By Luis Miranda
As Western-sponsored wars ravage parts of Northern Africa, Paris will send troops to another country to secure its supply of raw material to produce energy.
France has ordered his special forces to protect the uranium at the nuclear facilities in Areva, Niger due to the French government are threats of attacks against its interests since France invaded Mali.
Areva is the largest foreign investor in Niger, and has had uranium mining operations in Niger for more than five decades. These mines provide much of the raw material that the nuclear power industry uses in France. Nuclear power accounts for 75% of electricity production in the European nation.
A military source confirmed the information that was first published by ‘Le Point’, which claimed that Paris had dispatched special forces and production material to uranium sites in Areva and Arlit Imouraren, but did not want to elaborate. The Defense Ministry has not commented on the information, and Areva has merely stated that it has held talks about security issues.
Ironically, the uranium mines in Niger are the symbolic place where many people believe began the West’s war against Al Qaeda about a decade ago. Bush administration officials, eager to go to war against Iraq, asked their intelligence services and those of its allies for any information linking Al-Qaeda in Iraq and to indicate that Baghdad sought to acquire nuclear weapons. That was later presented as a reason to attack Iraq, even though it was backed by false intelligence.

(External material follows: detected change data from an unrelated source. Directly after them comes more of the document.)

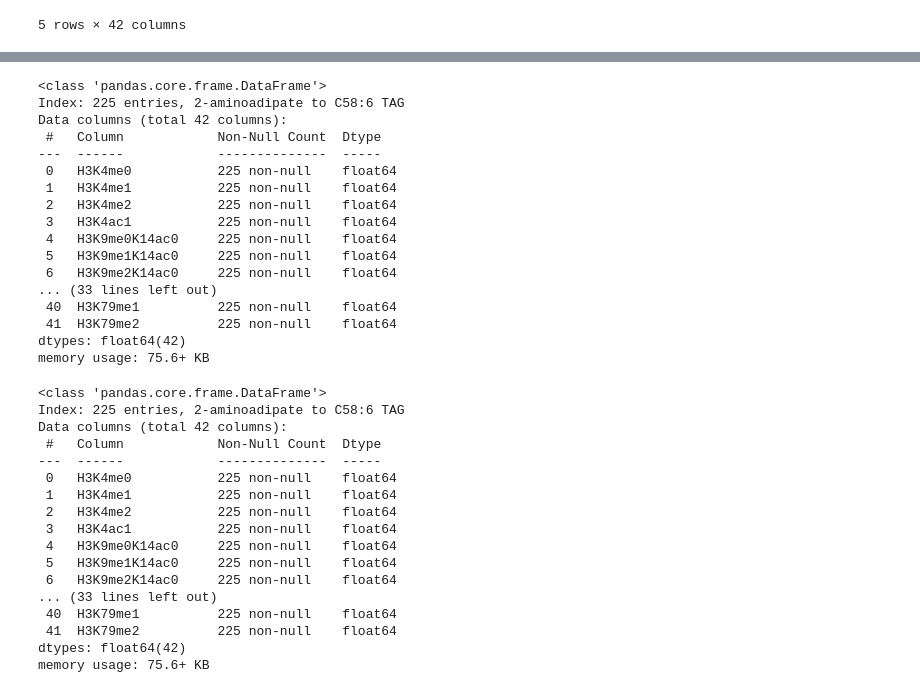
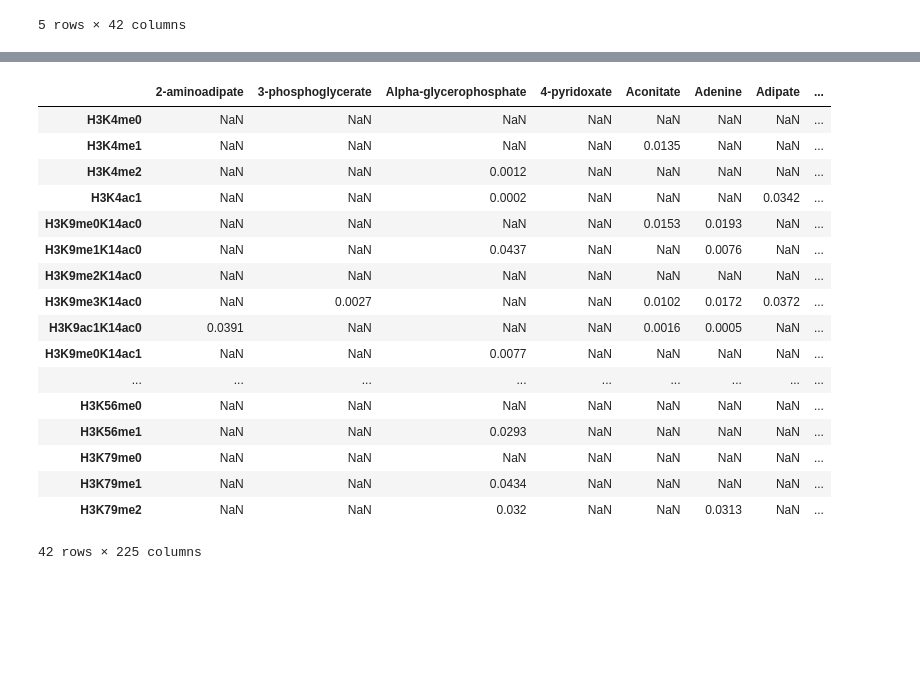
Before and after one commit to sriram-lab/egem, a Jupyter notebook: src/python/EDA/MET2GCP_CORR.ipynb, the cells around one changed output, grey strips where cells are left out. Drawn from its saved outputs; the diff is of its cells as text; code cells hidden in the pictures; blank space fills up the shorter version.

Commit message:
add pvalue

```diff
--- a/src/python/EDA/MET2GCP_CORR.ipynb
+++ b/src/python/EDA/MET2GCP_CORR.ipynb
@@ -152,40 +132,40 @@ corr2.to_csv('corr2.csv')
-# %%
-corr2.info()
-# %% [output]
-<class 'pandas.core.frame.DataFrame'>
-Index: 225 entries, 2-aminoadipate to C58:6 TAG
-Data columns (total 42 columns):
- #   Column            Non-Null Count  Dtype
----  ------            --------------  -----
- 0   H3K4me0           225 non-null    float64
- 1   H3K4me1           225 non-null    float64
- 2   H3K4me2           225 non-null    float64
- 3   H3K4ac1           225 non-null    float64
- 4   H3K9me0K14ac0     225 non-null    float64
- 5   H3K9me1K14ac0     225 non-null    float64
- 6   H3K9me2K14ac0     225 non-null    float64
-... (33 lines left out)
- 40  H3K79me1          225 non-null    float64
- 41  H3K79me2          225 non-null    float64
-dtypes: float64(42)
-memory usage: 75.6+ KB
-# %%
-corr.info()
-# %% [output]
-<class 'pandas.core.frame.DataFrame'>
-Index: 225 entries, 2-aminoadipate to C58:6 TAG
-Data columns (total 42 columns):
- #   Column            Non-Null Count  Dtype
----  ------            --------------  -----
- 0   H3K4me0           225 non-null    float64
- 1   H3K4me1           225 non-null    float64
- 2   H3K4me2           225 non-null    float64
- 3   H3K4ac1           225 non-null    float64
- 4   H3K9me0K14ac0     225 non-null    float64
- 5   H3K9me1K14ac0     225 non-null    float64
- 6   H3K9me2K14ac0     225 non-null    float64
-... (33 lines left out)
- 40  H3K79me1          225 non-null    float64
- 41  H3K79me2          225 non-null    float64
-dtypes: float64(42)
-memory usage: 75.6+ KB
+# %%
+def calculate_pvalues(df,left,right):
+    df = df.dropna()._get_numeric_data()
+    dfcols = pd.DataFrame(columns=df.columns)
+    df1 = left.dropna()._get_numeric_data()
+    df2 = right.dropna()._get_numeric_data()
+    df1cols = pd.DataFrame(columns=df1.columns)
+    df2cols = pd.DataFrame(columns=df2.columns)
+    pvalues = dfcols.transpose().join(dfcols, how='outer')
+    newpvalues = df2cols.transpose().join(df1cols, how='outer')
+    for r in (df.columns):
+        for c in (df.columns):
+            pvalues[r][c] = round(pearsonr(df[r], df[c])[1],4)
+    for r in (df1.columns):
+        for c in (df2.columns):
+            if pvalues[r][c] <= 0.05:
+                newpvalues[r][c] = pvalues[r][c]
+    newpvalues.to_csv('pvalues<0.05.csv')
+    return newpvalues
+
+calculate_pvalues(result,left,right)
+# %% [output]
+|  | 2-aminoadipate | 3-phosphoglycerate | Alpha-glycerophosphate | 4-pyridoxate | Aconitate | Adenine | Adipate | ... |
+| H3K4me0 | NaN | NaN | NaN | NaN | NaN | NaN | NaN | ... |
+| H3K4me1 | NaN | NaN | NaN | NaN | 0.0135 | NaN | NaN | ... |
+| H3K4me2 | NaN | NaN | 0.0012 | NaN | NaN | NaN | NaN | ... |
+| H3K4ac1 | NaN | NaN | 0.0002 | NaN | NaN | NaN | 0.0342 | ... |
+| H3K9me0K14ac0 | NaN | NaN | NaN | NaN | 0.0153 | 0.0193 | NaN | ... |
+| H3K9me1K14ac0 | NaN | NaN | 0.0437 | NaN | NaN | 0.0076 | NaN | ... |
+| H3K9me2K14ac0 | NaN | NaN | NaN | NaN | NaN | NaN | NaN | ... |
+| H3K9me3K14ac0 | NaN | 0.0027 | NaN | NaN | 0.0102 | 0.0172 | 0.0372 | ... |
+| H3K9ac1K14ac0 | 0.0391 | NaN | NaN | NaN | 0.0016 | 0.0005 | NaN | ... |
+| H3K9me0K14ac1 | NaN | NaN | 0.0077 | NaN | NaN | NaN | NaN | ... |
+| ... | ... | ... | ... | ... | ... | ... | ... | ... |
+| H3K56me0 | NaN | NaN | NaN | NaN | NaN | NaN | NaN | ... |
+| H3K56me1 | NaN | NaN | 0.0293 | NaN | NaN | NaN | NaN | ... |
+| H3K79me0 | NaN | NaN | NaN | NaN | NaN | NaN | NaN | ... |
+| H3K79me1 | NaN | NaN | 0.0434 | NaN | NaN | NaN | NaN | ... |
+| H3K79me2 | NaN | NaN | 0.032 | NaN | NaN | 0.0313 | NaN | ... |
+42 rows × 225 columns
```
Also changed, not shown: parts of 6 cells of this notebook.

The then Secretary of State, Colin Powell, finished presenting a false report, which included photographs taken in Niger, to prepare the ‘casus belli’ in the UN, attributing it to foreign intelligence services, and Bush later attributed such information to Britain.
Two years ago, in September 2011, seven workers, including five French nationals, were kidnapped in Arlit by Al Qaeda in the Islamic Maghreb (AQIM). Later the kidnappers released three of the hostages, but still held four Frenchmen. Areva has about 2,700 workers in Niger and plans to start operating a third mine in Imouraren this year or in 2014.

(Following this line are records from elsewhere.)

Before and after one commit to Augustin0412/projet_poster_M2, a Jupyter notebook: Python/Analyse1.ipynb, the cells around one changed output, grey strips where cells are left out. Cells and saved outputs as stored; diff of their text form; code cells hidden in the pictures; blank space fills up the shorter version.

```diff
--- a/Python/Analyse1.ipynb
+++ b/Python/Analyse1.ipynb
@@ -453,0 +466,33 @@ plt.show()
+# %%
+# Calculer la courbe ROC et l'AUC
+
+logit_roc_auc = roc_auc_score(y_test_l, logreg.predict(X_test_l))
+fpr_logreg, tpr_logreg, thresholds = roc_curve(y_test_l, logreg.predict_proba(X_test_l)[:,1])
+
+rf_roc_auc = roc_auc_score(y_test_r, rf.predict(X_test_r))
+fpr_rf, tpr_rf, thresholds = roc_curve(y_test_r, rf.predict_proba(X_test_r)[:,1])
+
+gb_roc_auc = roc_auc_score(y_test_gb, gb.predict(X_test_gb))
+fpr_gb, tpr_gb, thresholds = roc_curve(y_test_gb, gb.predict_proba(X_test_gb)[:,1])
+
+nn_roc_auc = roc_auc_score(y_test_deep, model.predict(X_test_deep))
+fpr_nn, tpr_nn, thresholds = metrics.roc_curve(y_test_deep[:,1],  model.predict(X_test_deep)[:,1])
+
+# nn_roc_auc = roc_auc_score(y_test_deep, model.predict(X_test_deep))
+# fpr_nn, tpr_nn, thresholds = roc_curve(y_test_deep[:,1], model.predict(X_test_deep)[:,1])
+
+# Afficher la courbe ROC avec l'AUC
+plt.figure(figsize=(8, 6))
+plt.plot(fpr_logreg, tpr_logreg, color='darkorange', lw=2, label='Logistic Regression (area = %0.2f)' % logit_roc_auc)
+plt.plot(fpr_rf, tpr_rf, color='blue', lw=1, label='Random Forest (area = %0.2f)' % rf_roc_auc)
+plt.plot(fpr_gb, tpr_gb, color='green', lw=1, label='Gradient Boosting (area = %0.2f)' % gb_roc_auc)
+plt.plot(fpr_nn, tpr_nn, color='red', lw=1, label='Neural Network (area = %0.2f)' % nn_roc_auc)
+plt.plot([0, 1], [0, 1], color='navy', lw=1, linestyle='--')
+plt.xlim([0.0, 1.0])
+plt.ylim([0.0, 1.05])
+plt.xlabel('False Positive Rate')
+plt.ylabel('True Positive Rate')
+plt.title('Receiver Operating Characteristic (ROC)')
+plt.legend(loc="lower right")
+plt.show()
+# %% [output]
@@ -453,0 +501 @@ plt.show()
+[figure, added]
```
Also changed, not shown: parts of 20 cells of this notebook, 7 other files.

A company spokesman said this month that the French Government had not asked them to reduce staff in Niger and said that Areva had a comprehensive security plan for its employees that it had been approved by the French authorities.

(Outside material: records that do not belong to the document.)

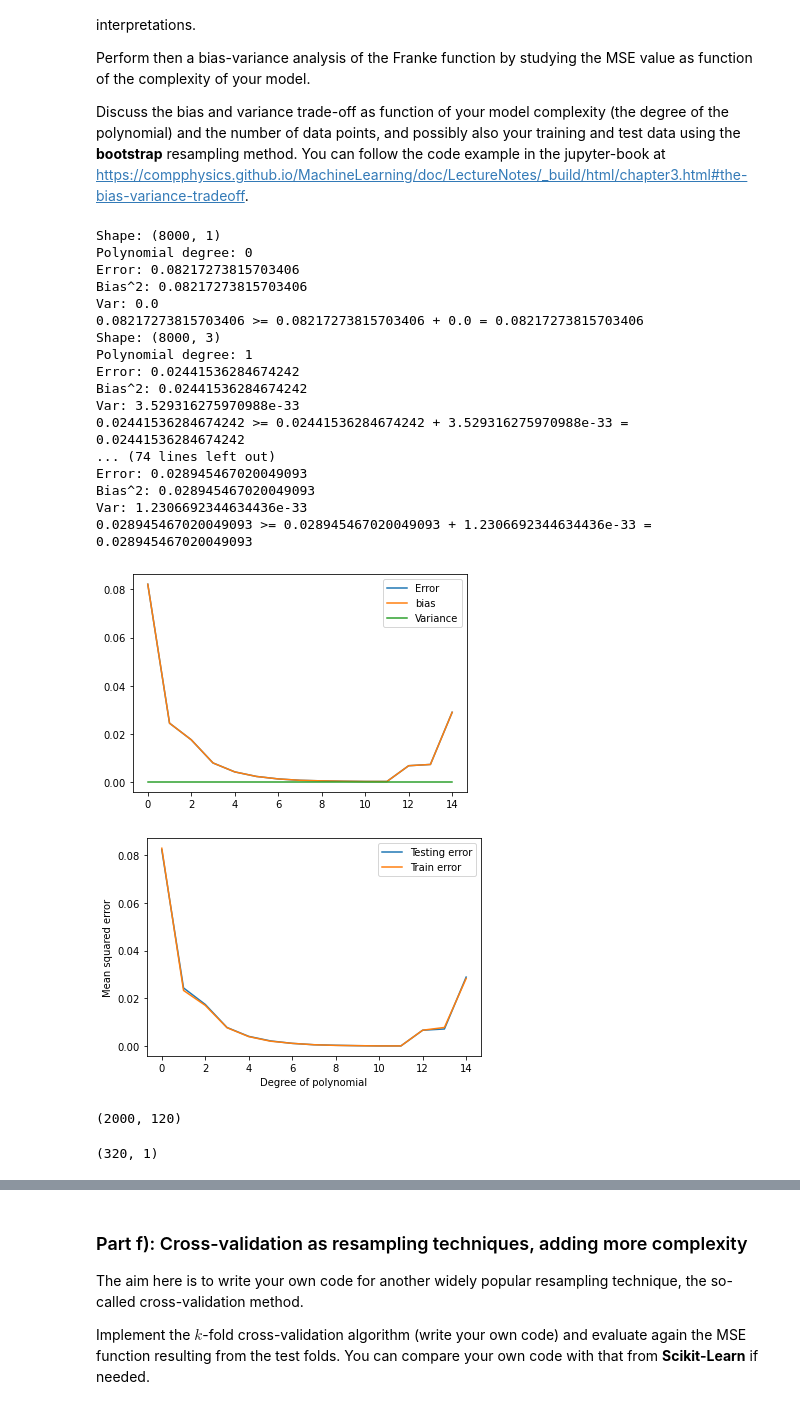
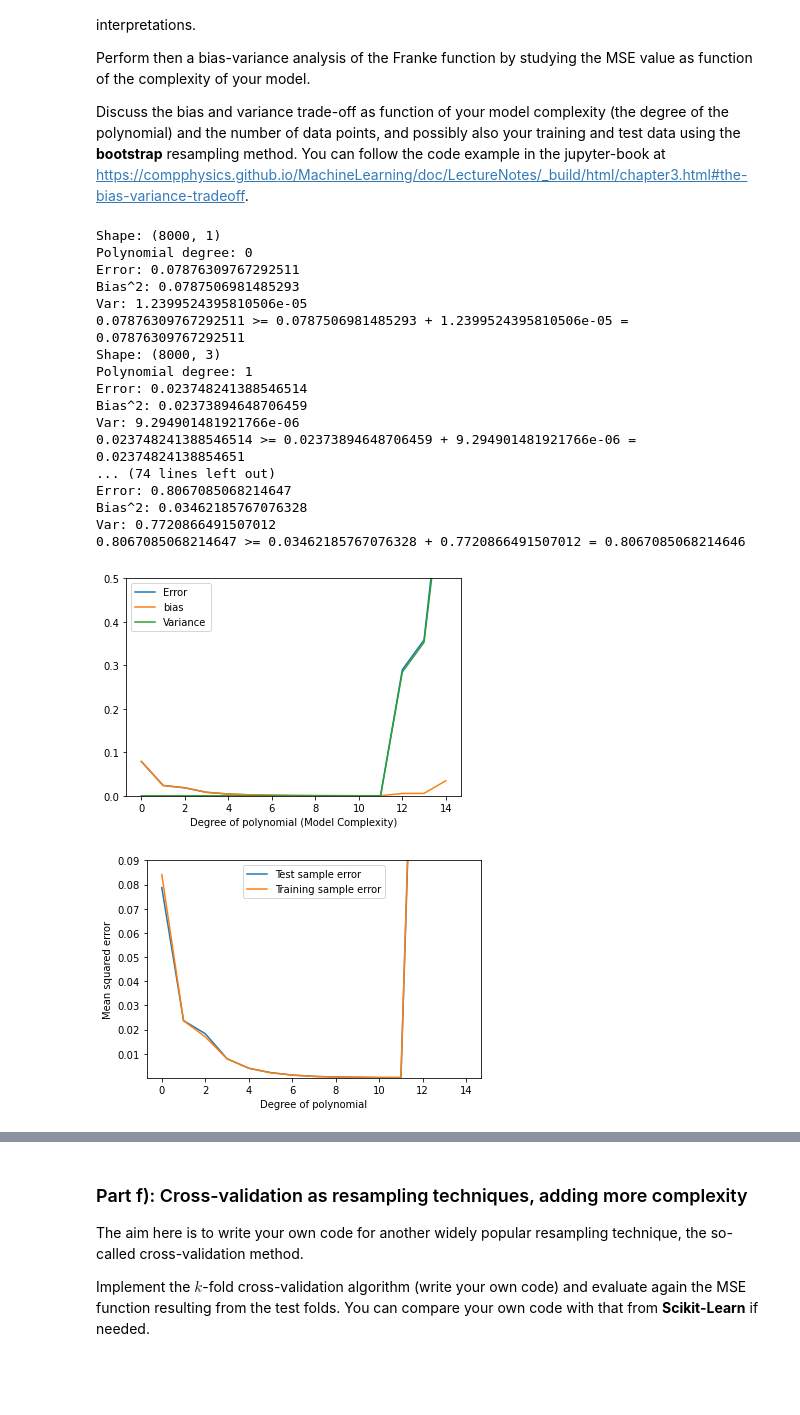
Before and after one commit to krisvals/FYS4155_Projects, a Jupyter notebook: Project1/Project1.ipynb, the cells around one changed output, grey strips where cells are left out. Saved outputs shown, nothing was run; the diff lists cells and outputs as text; code cells hidden in the pictures; blank space fills up the shorter version.

```diff
--- a/Project1/Project1.ipynb
+++ b/Project1/Project1.ipynb
@@ -794,6 +794,7 @@ of your model complexity (the degree of the polynomial) and the number
 of data points, and possibly also your training and test data using the **bootstrap** resampling method.
 You can follow the code example in the jupyter-book at <https://compphysics.github.io/MachineLearning/doc/LectureNotes/_build/html/chapter3.html#the-bias-variance-tradeoff>.
 # %%
+#Plots of bias-variance trade off and comparison of training vs test data error of franke function
 import matplotlib.pyplot as plt
 import numpy as np
 from sklearn.linear_model import LinearRegression
@@ -841,82 +842,81 @@ def create_X(x, y, n ):
             X[:,q+k] = (x**(i-k))*(y**k)
     return X
 
+#Creating empty datasets
 error = np.zeros(maxdegree)
+ztilde = np.zeros(maxdegree)
 train_error = np.zeros(maxdegree)
 bias = np.zeros(maxdegree)
 variance = np.zeros(maxdegree)
 polydegree = np.zeros(maxdegree)
 
 
-
-
 for degree in range(maxdegree):
+    #Create design matrix
     X = create_X(x_flat, y_flat, n=degree)
+    #split data into training and test datasets for bootstrapping
     x_train, x_test, z_train, z_test = train_test_split(X, z_flat, test_size=0.2)
     ztilde = np.empty((x_train.shape[0], n_boostraps))
     zpredict = np.empty((z_test.shape[0], n_boostraps))
+    #Fit model for n_bootstraps
     for k in range(n_boostraps):
-        beta = np.linalg.inv(x_train.T @ x_train) @ x_train.T @ z_train
-        ztilde[:, k] = x_train @ beta
+        x_, y_ = resample(x_train, z_train)
+        beta =  np.linalg.inv(x_.T @ x_) @ x_.T @ y_
         zpredict[:, k] = x_test @ beta
+        ztilde[:,k] = x_train @ beta
     polydegree[degree] = degree
     z_test = np.reshape(z_test,(len(z_test),1))
     z_train = np.reshape(z_train,(len(z_train),1))
+    #Take mean of n_bootstrapping results
     error[degree] = np.mean( np.mean((z_test - zpredict)**2, axis=1, keepdims=True) )
     train_error[degree] = np.mean( np.mean((z_train - ztilde)**2, axis=1, keepdims=True) )
     bias[degree] = np.mean( (z_test - np.mean(zpredict, axis=1, keepdims=True))**2 )
     variance[degree] = np.mean( np.var(zpredict, axis=1, keepdims=True) )
     print('Shape:', x_train.shape)
     print('Polynomial degree:', degree)
     print('Error:', error[degree])
     print('Bias^2:', bias[degree])
     print('Var:', variance[degree])
     print('{} >= {} + {} = {}'.format(error[degree], bias[degree], variance[degree], bias[degree]+variance[degree]))
 
 
+#Plot of bias-variance tradeoff
 plt.plot(polydegree, error, label='Error')
 plt.plot(polydegree, bias, label='bias')
 plt.plot(polydegree, variance, label='Variance')
+plt.axis(ymin = 0, ymax = 0.5)
+plt.xlabel('Degree of polynomial (Model Complexity)')
 plt.legend()
 plt.savefig('Bias_Var_Tradeoff.png', format='png')
 plt.show()
 
-#plt.plot(polydegree, train_error, label='Training error')
+#Plot of training vs test data error
 plt.plot(polydegree, error, label='Test sample error')
 plt.plot(polydegree, train_error, label='Training sample error')
 plt.legend()
+plt.axis(ymin = 0.00009, ymax = 0.09)
 plt.xlabel('Degree of polynomial')
 plt.ylabel('Mean squared error')
 plt.savefig('Train_vs_Test_data.png', format='png')
 plt.show()
 # %% [output]
 Shape: (8000, 1)
 Polynomial degree: 0
-Error: 0.08217273815703406
-Bias^2: 0.08217273815703406
-Var: 0.0
-0.08217273815703406 >= 0.08217273815703406 + 0.0 = 0.08217273815703406
+Error: 0.07876309767292511
+Bias^2: 0.0787506981485293
+Var: 1.2399524395810506e-05
+0.07876309767292511 >= 0.0787506981485293 + 1.2399524395810506e-05 = 0.07876309767292511
 Shape: (8000, 3)
 Polynomial degree: 1
-Error: 0.02441536284674242
-Bias^2: 0.02441536284674242
-Var: 3.529316275970988e-33
-0.02441536284674242 >= 0.02441536284674242 + 3.529316275970988e-33 = 0.02441536284674242
+Error: 0.023748241388546514
+Bias^2: 0.02373894648706459
+Var: 9.294901481921766e-06
+0.023748241388546514 >= 0.02373894648706459 + 9.294901481921766e-06 = 0.02374824138854651
 ... (74 lines left out)
-Error: 0.028945467020049093
-Bias^2: 0.028945467020049093
-Var: 1.2306692344634436e-33
-0.028945467020049093 >= 0.028945467020049093 + 1.2306692344634436e-33 = 0.028945467020049093
+Error: 0.8067085068214647
+Bias^2: 0.03462185767076328
+Var: 0.7720866491507012
+0.8067085068214647 >= 0.03462185767076328 + 0.7720866491507012 = 0.8067085068214646
-[figure, old version]
+[figure, new version]
-[figure, old version]
+[figure, new version]
-# %%
-x_test.shape
-# %% [output]
-(2000, 120)
-# %%
-n = 0
-x_train = X_train[:,0:int((n+1)*(n+2)/2)]
-x_train.shape
-# %% [output]
-(320, 1)
 # %%
```
Also changed, not shown: parts of 1 cell of this notebook.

From January 11, at the request of the Government of Mali and the green light of the Security Council of the UN and the international community, Paris launched airstrikes and sent about 3,200 soldiers to Mali – which borders with Niger – to prevent the advance of the rebel Tuareg.
Insurgents have threatened to retaliate by hitting French targets in the region of Sahel and beyond, and a few days after the start of operation Serval attacked a gas plant in Amenas, southeast of Algeria, taking hundreds of hostages. The hijacking ended with an attack carried out by the Algerian army that resulted in the death of thirty workers and as many jihadists.
A convoy carrying two hundred soldiers from Chad to Mali arrived Thursday in Niamey, capital of Niger. Djamena has decided to send 2,000 troops to the conflict zone at the request of Paris. Those troops will help the forces of the International Support Mission sent to Mali that was organized by CEDEAO, but taht is not under its control.
According to France Presse, there are currently 600 soldiers and 500 Chadians and Nigerians in Ouallam, northern Niger, near the border with Mali. These two battalions will be deployed in the region of Gao, northern territory of Mali to help French troops and the government to take on Islamist strongholds where they’ve been for at least a year.